Amarin Corporation (NASDAQ:AMRN) is a small-cap biotech that has the potential to score life-changing gains for investors -- perhaps within the next 60 days. In brief, Amarin is less than two months away from unveiling the top-line results for the cardiovascular outcomes study known as Reduce-It. The goal of this five-year-long clinical trial is to evaluate the ability of Amarin's highly refined fish oil pill Vascepa to lower the rates of serious cardiovascular events, like heart attack or stroke, when used in conjunction with statins.  

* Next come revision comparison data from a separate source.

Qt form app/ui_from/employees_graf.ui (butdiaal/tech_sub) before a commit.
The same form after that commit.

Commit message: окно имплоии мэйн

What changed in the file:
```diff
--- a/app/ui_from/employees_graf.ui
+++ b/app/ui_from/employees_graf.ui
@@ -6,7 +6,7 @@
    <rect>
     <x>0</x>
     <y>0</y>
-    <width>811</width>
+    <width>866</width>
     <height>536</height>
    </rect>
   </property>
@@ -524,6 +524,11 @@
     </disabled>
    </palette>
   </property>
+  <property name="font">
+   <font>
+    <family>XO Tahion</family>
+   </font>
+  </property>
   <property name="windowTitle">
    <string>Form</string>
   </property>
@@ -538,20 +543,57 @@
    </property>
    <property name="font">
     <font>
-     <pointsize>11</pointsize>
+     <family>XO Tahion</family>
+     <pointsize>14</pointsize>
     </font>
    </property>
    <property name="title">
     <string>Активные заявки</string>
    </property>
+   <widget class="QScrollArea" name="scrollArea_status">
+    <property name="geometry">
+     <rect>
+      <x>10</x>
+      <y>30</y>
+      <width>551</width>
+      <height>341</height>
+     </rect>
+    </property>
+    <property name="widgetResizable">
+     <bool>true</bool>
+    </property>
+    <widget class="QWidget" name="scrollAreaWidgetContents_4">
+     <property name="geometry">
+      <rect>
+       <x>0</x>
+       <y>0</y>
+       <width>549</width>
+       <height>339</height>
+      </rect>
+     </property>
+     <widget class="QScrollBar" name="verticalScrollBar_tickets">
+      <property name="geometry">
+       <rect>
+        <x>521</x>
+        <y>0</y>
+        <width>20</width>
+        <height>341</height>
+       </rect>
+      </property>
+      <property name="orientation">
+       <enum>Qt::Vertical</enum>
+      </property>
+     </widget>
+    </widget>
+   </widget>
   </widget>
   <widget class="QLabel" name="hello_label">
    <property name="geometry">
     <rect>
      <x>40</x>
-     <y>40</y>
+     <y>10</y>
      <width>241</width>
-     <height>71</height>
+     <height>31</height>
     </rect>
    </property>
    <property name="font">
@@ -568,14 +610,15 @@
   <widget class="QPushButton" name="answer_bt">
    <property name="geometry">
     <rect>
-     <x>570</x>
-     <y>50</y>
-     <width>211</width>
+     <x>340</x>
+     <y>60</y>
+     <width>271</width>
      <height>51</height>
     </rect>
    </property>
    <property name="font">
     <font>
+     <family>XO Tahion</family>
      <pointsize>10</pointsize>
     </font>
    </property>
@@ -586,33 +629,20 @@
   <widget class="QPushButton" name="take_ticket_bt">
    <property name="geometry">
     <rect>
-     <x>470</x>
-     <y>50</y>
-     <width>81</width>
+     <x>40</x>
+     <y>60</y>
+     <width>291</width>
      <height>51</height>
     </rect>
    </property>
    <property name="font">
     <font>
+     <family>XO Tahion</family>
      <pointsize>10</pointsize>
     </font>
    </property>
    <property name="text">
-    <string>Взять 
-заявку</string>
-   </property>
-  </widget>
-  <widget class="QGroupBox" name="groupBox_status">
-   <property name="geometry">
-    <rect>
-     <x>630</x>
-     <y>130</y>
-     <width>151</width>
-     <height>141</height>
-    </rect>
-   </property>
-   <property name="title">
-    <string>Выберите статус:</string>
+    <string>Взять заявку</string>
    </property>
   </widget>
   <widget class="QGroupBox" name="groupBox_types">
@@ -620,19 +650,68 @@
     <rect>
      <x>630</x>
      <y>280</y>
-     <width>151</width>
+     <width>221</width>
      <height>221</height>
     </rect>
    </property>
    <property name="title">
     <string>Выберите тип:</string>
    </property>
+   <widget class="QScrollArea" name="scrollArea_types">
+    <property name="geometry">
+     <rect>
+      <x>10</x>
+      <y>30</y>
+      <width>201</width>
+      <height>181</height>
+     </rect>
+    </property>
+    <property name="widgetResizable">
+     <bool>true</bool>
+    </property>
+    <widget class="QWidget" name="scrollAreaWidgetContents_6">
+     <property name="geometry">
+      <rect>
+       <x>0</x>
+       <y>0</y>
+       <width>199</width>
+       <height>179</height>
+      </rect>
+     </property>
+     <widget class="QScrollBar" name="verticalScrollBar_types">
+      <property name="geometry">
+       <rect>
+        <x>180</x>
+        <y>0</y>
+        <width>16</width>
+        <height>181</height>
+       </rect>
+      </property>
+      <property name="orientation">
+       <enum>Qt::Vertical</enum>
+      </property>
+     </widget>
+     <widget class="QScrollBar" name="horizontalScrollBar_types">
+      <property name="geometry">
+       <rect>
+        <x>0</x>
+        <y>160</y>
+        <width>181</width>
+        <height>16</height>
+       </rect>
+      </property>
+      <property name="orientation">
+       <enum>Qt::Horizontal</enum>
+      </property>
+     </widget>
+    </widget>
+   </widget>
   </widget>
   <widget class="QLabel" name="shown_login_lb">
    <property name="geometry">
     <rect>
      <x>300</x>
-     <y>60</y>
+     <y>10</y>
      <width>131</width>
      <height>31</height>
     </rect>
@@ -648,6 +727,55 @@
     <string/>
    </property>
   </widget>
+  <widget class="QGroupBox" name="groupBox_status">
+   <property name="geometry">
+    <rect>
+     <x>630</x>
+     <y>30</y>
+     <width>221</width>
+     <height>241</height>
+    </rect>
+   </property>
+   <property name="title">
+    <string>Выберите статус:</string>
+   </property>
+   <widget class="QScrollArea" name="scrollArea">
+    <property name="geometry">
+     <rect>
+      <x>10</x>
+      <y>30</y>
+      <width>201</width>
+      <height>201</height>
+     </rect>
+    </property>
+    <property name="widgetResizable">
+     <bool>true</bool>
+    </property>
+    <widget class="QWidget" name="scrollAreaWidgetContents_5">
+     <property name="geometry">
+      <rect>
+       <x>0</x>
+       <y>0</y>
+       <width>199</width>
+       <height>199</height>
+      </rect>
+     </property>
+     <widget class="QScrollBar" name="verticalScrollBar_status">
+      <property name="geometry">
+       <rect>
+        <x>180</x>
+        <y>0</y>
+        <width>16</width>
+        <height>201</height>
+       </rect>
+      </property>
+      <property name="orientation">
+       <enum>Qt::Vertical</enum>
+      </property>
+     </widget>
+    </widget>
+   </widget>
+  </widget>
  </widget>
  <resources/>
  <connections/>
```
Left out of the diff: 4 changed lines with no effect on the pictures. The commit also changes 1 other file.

What's all the fuss about? Vascepa is presently approved by the Food and Drug Administration (FDA) as a treatment for patients with exceptionally high triglyceride levels -- a relatively small market estimated at about 4 million people in the United States at present. If Reduce-It is an outright success, however, the FDA may agree to broaden Vascepa's label to include patients who are still having trouble controlling their triglyceride levels, even after taking statins. This broader label would expand Vascepa's addressable market to upwards of 75 million people in just the United States, according to EvaluatePharma. 

A fish oil pill with a heart icon label in the middle. The pill is set against a white background.

Image Source: Getty Images.

With this background in mind, I think it's worth taking a deeper look at both the bull and bear cases for this speculative biotech stock, ahead of this pivotal data readout. Read on to find out more. 

The bull case

If Reduce-It's results translate into a broader label, Vascepa's sales are projected to rise at an astonishing compound annual growth rate of 23.7% over the next six years. Amarin's share price thus would be in line to gain more than 200% from current levels, at a bare minimum. Some Wall Street analysts, after all, have a much more optimistic take on Amarin's upside potential if Reduce-It is an unequivocal success. And that's just the biotech's near-term value proposition.

Shareholders with a truly long-term outlook could be in for an enormous windfall. Vascepa, after all, is forecast to achieve peak sales of $1.9 billion within the next decade. Amarin's growing free cash flows in the years ahead would thus open up several avenues in terms of business development that should translate into even more value for long-term shareholders. 

The key point is that Amarin could realistically generate returns on capital exceeding 500% over the next decade. Not many stocks can offer that kind of market-crushing performance, which is arguably why this particular equity is worth checking out right now. 

All that being said, the market doesn't seem to think Reduce-It will produce the type of clear-cut win necessary for an easy jaunt to a broader label. Amarin's shares, for instance, have fallen by nearly 40% from their 52-week highs heading into this all-important data release. 

The bear case

The reason the market isn't convinced that Reduce-It will be a smashing success is that there's no solid proof that omega3 supplements improve cardiovascular outcomes. As I mentioned elsewhere, a recent review paper found that the weight of the evidence so far suggests that omega3 supplements have no discernible cardiovascular benefit at all. The caveat -- and it's an important one -- is that Vascepa is a unique form of omega3 supplementation that has never been fully vetted in a large cardiovascular outcomes trial.

Specifically, Vascepa is composed solely of eicosapentaenoic acid (EPA), whereas other omega3 supplements contain a mixture of EPA and docosahexanoic acid (DHA). The big deal is that EPA reportedly does not raise LDL or bad cholesterol levels. The same can't be said for DHA, however. As such, Amarin's argument is that Vascepa should have a better chance at providing a demonstrable cardiovascular benefit than its predecessors because the pill is essentially pure EPA. 

Is Amarin correct about its pure EPA hypothesis? Unfortunately, there's no way to predict this forthcoming data readout with any confidence whatsoever. There are no published studies in the record that provide a true apples-to-apples comparison to Reduce-It. And that's the underlying problem. 

If you invest in Amarin's stock right now, you are, without question, flying blind into this make-or-break data readout. And that's arguably a rather compelling reason to remain safely on the sideline with this speculative biotech.  

What's the verdict?

The good news is that Amarin probably won't turn out to be an all-or-nothing type play at the end of the day. Vascepa's sales momentum may slow if Reduce-It is a wash, but the drug still should be able to continue generating respectable sales as a treatment for severely elevated triglyceride levels.

With this notion in mind, I think aggressive investors might want to consider opening a smallish position in this small-cap biotech right now. Amarin's sizable upside, after all, seems to outweigh its downside risk heading into this binary event.

George Budwell has no position in any of the stocks mentioned. The Motley Fool has no position in any of the stocks mentioned. The Motley Fool has a disclosure policy.